Solution of the HF equations with an infinite basis set is defined as the HF limit. Actually carrying out such a calculation is almost never a practical possibility. However, it is sometimes the case that one may extrapolate to the HF limit with a fair degree of confidence. [Pg.176]

Having discussed ways to reduce the scope of the MCSCF problem, it is appropriate to consider the other limiting case. What if we carry out a CASSCF calculation for all electrons including all orbitals in the complete active space Such a calculation is called full configuration interaction or full CF. Witliin the choice of basis set, it is the best possible calculation that can be done, because it considers the contribution of every possible CSF. Thus, a full CI with an infinite basis set is an exact solution of the (non-relativistic, Bom-Oppenheimer, time-independent) Schrodinger equation. [Pg.211]

Of course, there is a key difference between HF theory and DFT - as we have derived it so far, DFT contains no approximations it is exact. All we need to know is xc as a function of p. .. Alas, while Hohenberg and Kohn proved diat a functional of the density must exist. their proofs provide no guidance whatsoever as to its fonn. As a result, considerable research effort has gone into dnding functions of die density diat may be expected to reasonably approximate xc, and a discussion of diese is die subject of the next section.

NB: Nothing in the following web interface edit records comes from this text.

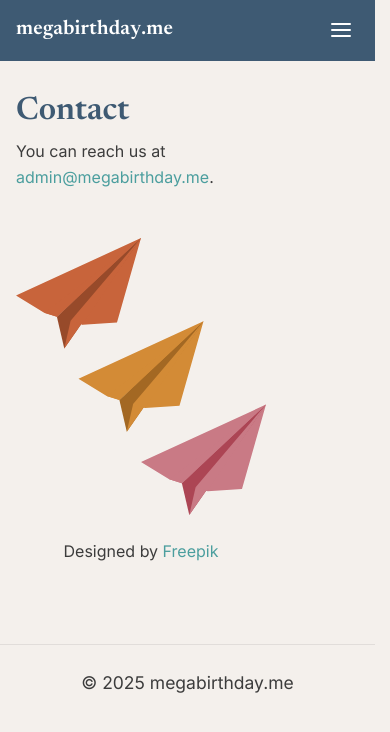
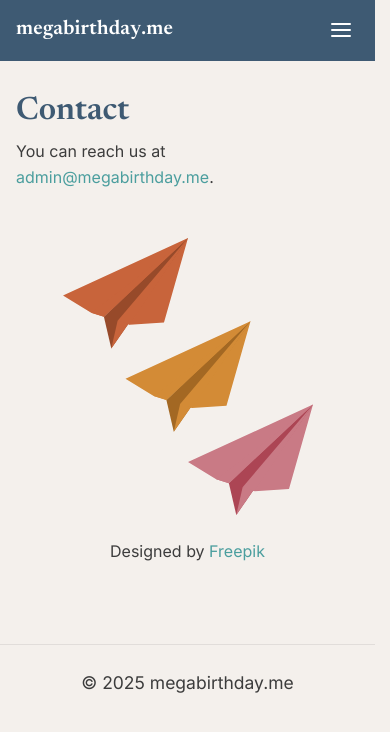
Before and after one commit to Vazool/megabirthday, a Jekyll site: the page built from contact.html, in a window 390 px wide. Shown: the top 732 px of the page. Built offline with Jekyll 4.4.1, drawn with Linux system fonts in a browser that asks for light colours.

Commit message:
Update main.css
Centring image in mobile view

```diff
--- a/assets/css/main.css
+++ b/assets/css/main.css
@@ -150,9 +150,15 @@ main{
 }
 
 @media (max-width: 768px) {
-  .about-wrapper { flex-direction: column; }
-  .about-image { margin-top: 1rem; }
+  .about-wrapper {
+    flex-direction: column;
+  }
+  .about-image {
+    margin: 1rem auto 0 auto;   /* center the block horizontally */
+    text-align: center;         /* redundant now, but safe to keep */
+  }
 }
+
 
 /* Header / Nav */
 .site-header{
```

We close here by emphasizing that the key contrast between HF and DFT (in the limit of an infinite basis set) is that HF is a deliberately approximate theory, whose development was in part motivated by an ability to solve die relevant equations exactly, while DFT is an exact theory, but the relevant equations must be solved approximately because a key operator has unknown form. [Pg.257]

The magnetic field is independent of the choice of the gauge origin. So too are the computed magnetic properties if the wave function used is exact. Regrettably, we are not often afforded the opportunity to work with exact wave functions. For HF wave functions, one can also achieve independence of the gauge by using an infinite basis set, but that is hardly a practical option either. [Pg.345]

The set of initial atomic functions %i is called the basis set. Although the complete solution of the Hartree-Fock problem requires an infinite basis set, good approximations can be achieved with a limited number of atomic orbitals. The minimum number of such functions corresponding approximately to the number of electrons involved in the molecule is the minimal" basis set. The coefficients amt which measure the importance of each atomic orbital in the respective molecular orbitals are parameters determined by a variational procedure, i.e. chosen so as to minimize the expression... [Pg.9]

It also means that carrying out such calculations with a small basis set (double- or triple-, few or no polarization functions) can be a meaningless exercise, as one may be very far from the infinite basis set limit. Of course, in most cases, one uses calculations to determine the difference in energy between two species, for example, a... [Pg.469]

A measure of the extent to which any particular ab initio calculation does not deal perfectly with electron correlation is the correlation energy. In a canonical exposition [79] Lowdin defined correlation energy thus The correlation energy for a certain state with respect to a specified Hamiltonian is the difference between the exact eigenvalue of the Hamiltonian and its expectation value in the Hartree-Fock approximation for the state under consideration. This is usually taken to be the energy from a nonrelativistic but otherwise perfect quantum mechanical procedure, minus the energy calculated by the Hartree-Fock method with the same nonrelativistic Hamiltonian and a huge ( infinite ) basis set ... [Pg.258]

The general setting of the electronic structure description given above refers to a complete (and thus infinite) basis set of one-electron functions (spin-orbitals) (f>n

This assumption however, is strictly only valid for infinite basis sets. [Pg.123]

© 2019 chempedia.info